Similar to the WBB test, participants received a set of standard instructions for the procedure followed by a demonstration. They performed 2–3 sub-maximal recordings prior to actual testing. In addition, participants rested their arm on a standard table (height 71 cm) with the JD initially in the right hand followed by the left hand. The hand was positioned with the thumb on one side of the handle, while the other fingers were on the other side (see Fig. 2). The handle was set to position no 2. Similar to the WBB, a total of three measurements per hand were completed and the participants were encouraged to squeeze as long and tight as possible until a plateau had been reached.

Figure 2.

Demonstration of a left hand grip strength measurement by pressing the Jamar handdynamometer


Data are presented as mean ± standard deviation (SD), and all statistical analyses were performed using SPSS (version 22). The dominant and non-dominant hands were analysed separately and measurements were presented as first measurement, mean of two measurements, mean of three measurements and highest value out of three measurements. For reproducibility, the difference between session one and two (for WBB) was tested for normal distribution both statistically (Shapiro-Wilk) and visually (histogram). Further, the difference between each participant's individual score from the mean of the measurements in both sessions was plotted in a simple scatter plot for signs of heteroscedasticity.[24] Paired t test was used to explore systematic bias between sessions. For relative reproducibility, intra-class correlation coefficient (ICC) was calculated with a 95 % confidence intervals[25] using absolute agreement in a two-way mixed model, and the results of a single measurement was reported. The ICCs were interpreted based on the recommended ranges of poor (<0.69), fair (0.70–0.79), good (0.80–0.89), and high (0.90–1.00) for both relative reproducibility and validity.[26] For absolute reproducibility, the standard error of measurement (SEM) and limits of agreement (LOA) was calculated using the SD of the participants difference score between the two session multiplied by and 1.96, respectively.[27] The absolute values were also presented as percentages by dividing SEM and LOA with the mean value of all participants for both sessions.

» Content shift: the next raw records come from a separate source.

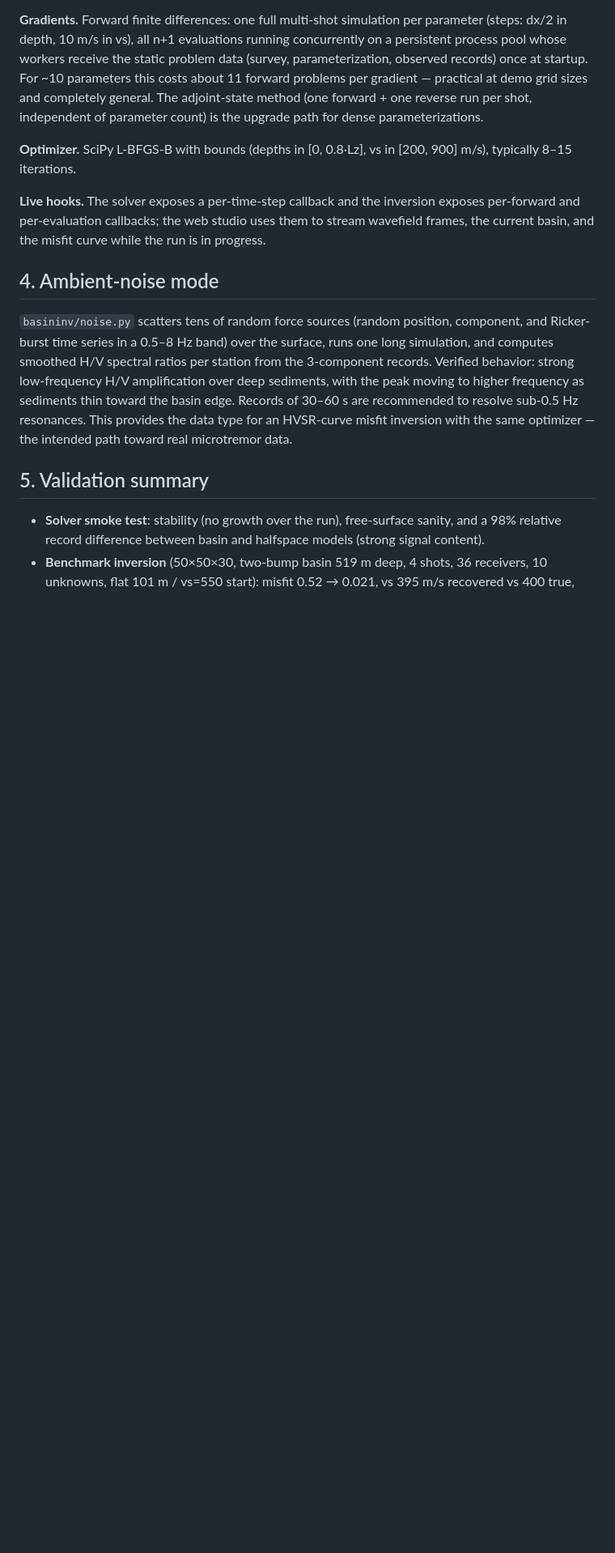
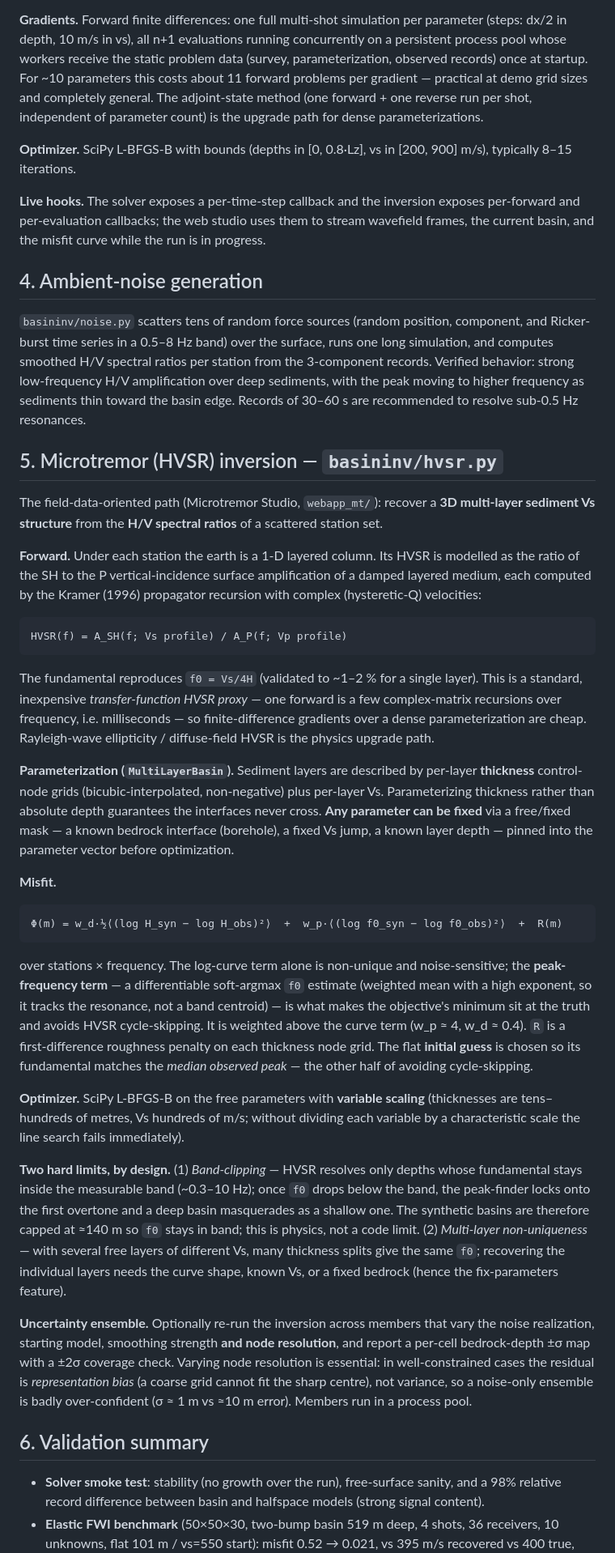
Before and after one commit to ShahramMgh/BasinInv3D, a Markdown page: docs/METHOD.md, the part around one of its changes. Shown at 81% size. Rendered like a GitHub page; blank space fills up the shorter version.

Commit message:
docs/METHOD.md: document multiscale, HVSR inversion, and uncertainty ensemble
METHOD.md predated the multiscale, microtremor-HVSR, and UQ features.
- §3: multiscale refinement is now documented as implemented
  (MultiscaleInversion, warm-start, geometric smoothing relaxation), not a
  roadmap item.
- New §5 "Microtremor (HVSR) inversion": transfer-function forward, multi-layer
  thickness parameterization, fixable parameters, peak-frequency misfit +
  variable scaling, the band-clipping and multi-layer non-uniqueness limits,
  and the resolution-varying uncertainty ensemble.
- §6 validation: HVSR forward/inversion and ensemble numbers added.
- References: Kramer (1996), SESAME (2004).

Co-Authored-By: Claude Opus 4.8 <noreply@anthropic.com>

```diff
--- a/docs/METHOD.md
+++ b/docs/METHOD.md
@@ -95,7 +106,7 @@ inversion exposes per-forward and per-evaluation callbacks; the web studio
 uses them to stream wavefield frames, the current basin, and the misfit
 curve while the run is in progress.
 
-## 4. Ambient-noise mode
+## 4. Ambient-noise generation
 
 `basininv/noise.py` scatters tens of random force sources (random position,
 component, and Ricker-burst time series in a 0.5–8 Hz band) over the
@@ -103,15 +114,73 @@ surface, runs one long simulation, and computes smoothed H/V spectral
 ratios per station from the 3-component records. Verified behavior: strong
 low-frequency H/V amplification over deep sediments, with the peak moving
 to higher frequency as sediments thin toward the basin edge. Records of
-30–60 s are recommended to resolve sub-0.5 Hz resonances. This provides
-the data type for an HVSR-curve misfit inversion with the same optimizer —
-the intended path toward real microtremor data.
+30–60 s are recommended to resolve sub-0.5 Hz resonances.
 
-## 5. Validation summary
+## 5. Microtremor (HVSR) inversion — `basininv/hvsr.py`
+
+The field-data-oriented path (Microtremor Studio, `webapp_mt/`): recover a
+**3D multi-layer sediment Vs structure** from the **H/V spectral ratios** of a
+scattered station set.
+
+**Forward.** Under each station the earth is a 1-D layered column. Its HVSR is
+modelled as the ratio of the SH to the P vertical-incidence surface
+amplification of a damped layered medium, each computed by the Kramer (1996)
+propagator recursion with complex (hysteretic-Q) velocities:
+
+    HVSR(f) = A_SH(f; Vs profile) / A_P(f; Vp profile)
+
+The fundamental reproduces `f0 = Vs/4H` (validated to ~1–2 % for a single
+layer). This is a standard, inexpensive *transfer-function HVSR proxy* — one
+forward is a few complex-matrix recursions over frequency, i.e. milliseconds —
+so finite-difference gradients over a dense parameterization are cheap.
+Rayleigh-wave ellipticity / diffuse-field HVSR is the physics upgrade path.
+
+**Parameterization (`MultiLayerBasin`).** Sediment layers are described by
+per-layer **thickness** control-node grids (bicubic-interpolated, non-negative)
+plus per-layer Vs. Parameterizing thickness rather than absolute depth
+guarantees the interfaces never cross. **Any parameter can be fixed** via a
+free/fixed mask — a known bedrock interface (borehole), a fixed Vs jump, a
+known layer depth — pinned into the parameter vector before optimization.
+
+**Misfit.**
+
+    Φ(m) = w_d·½⟨(log H_syn − log H_obs)²⟩  +  w_p·⟨(log f0_syn − log f0_obs)²⟩  +  R(m)
+
+over stations × frequency. The log-curve term alone is non-unique and
+noise-sensitive; the **peak-frequency term** — a differentiable soft-argmax
+`f0` estimate (weighted mean with a high exponent, so it tracks the resonance,
+not a band centroid) — is what makes the objective's minimum sit at the truth
+and avoids HVSR cycle-skipping. It is weighted above the curve term
+(w_p ≈ 4, w_d ≈ 0.4). `R` is a first-difference roughness penalty on each
+thickness node grid. The flat **initial guess** is chosen so its fundamental
+matches the *median observed peak* — the other half of avoiding cycle-skipping.
+
+**Optimizer.** SciPy L-BFGS-B on the free parameters with **variable scaling**
+(thicknesses are tens–hundreds of metres, Vs hundreds of m/s; without dividing
+each variable by a characteristic scale the line search fails immediately).
+
+**Two hard limits, by design.** (1) *Band-clipping* — HVSR resolves only depths
+whose fundamental stays inside the measurable band (~0.3–10 Hz); once `f0`
+drops below the band, the peak-finder locks onto the first overtone and a deep
+basin masquerades as a shallow one. The synthetic basins are therefore capped
+at ≈140 m so `f0` stays in band; this is physics, not a code limit. (2)
+*Multi-layer non-uniqueness* — with several free layers of different Vs, many
+thickness splits give the same `f0`; recovering the individual layers needs the
+curve shape, known Vs, or a fixed bedrock (hence the fix-parameters feature).
+
+**Uncertainty ensemble.** Optionally re-run the inversion across members that
+vary the noise realization, starting model, smoothing strength **and node
+resolution**, and report a per-cell bedrock-depth ±σ map with a ±2σ coverage
+check. Varying node resolution is essential: in well-constrained cases the
+residual is *representation bias* (a coarse grid cannot fit the sharp centre),
+not variance, so a noise-only ensemble is badly over-confident (σ ≈ 1 m vs
+≈10 m error). Members run in a process pool.
+
+## 6. Validation summary
 
 - **Solver smoke test**: stability (no growth over the run), free-surface
   sanity, and a 98% relative record difference between basin and halfspace
   models (strong signal content).
-- **Benchmark inversion** (50×50×30, two-bump basin 519 m deep, 4 shots,
+- **Elastic FWI benchmark** (50×50×30, two-bump basin 519 m deep, 4 shots,
   36 receivers, 10 unknowns, flat 101 m / vs=550 start): misfit
   0.52 → 0.021, vs 395 m/s recovered vs 400 true, RMS depth error
```
Also changed, not shown: other parts of docs/METHOD.md (+27 -6 lines).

For validity, Pearson's product–moment correlation between WBB and JD from session one were calculated for the first measurement, mean of two measurements, mean of three measurements and highest value of all three measurements. The correlations were interpreted as high (>0.70), moderate (0.50–0.69), low (0.26–0.49), and absent (0.00–0.25).[26] To further support the validity analysis we included a calculation of ICC using a two-way mixed consistency model and reporting results of a single measurement.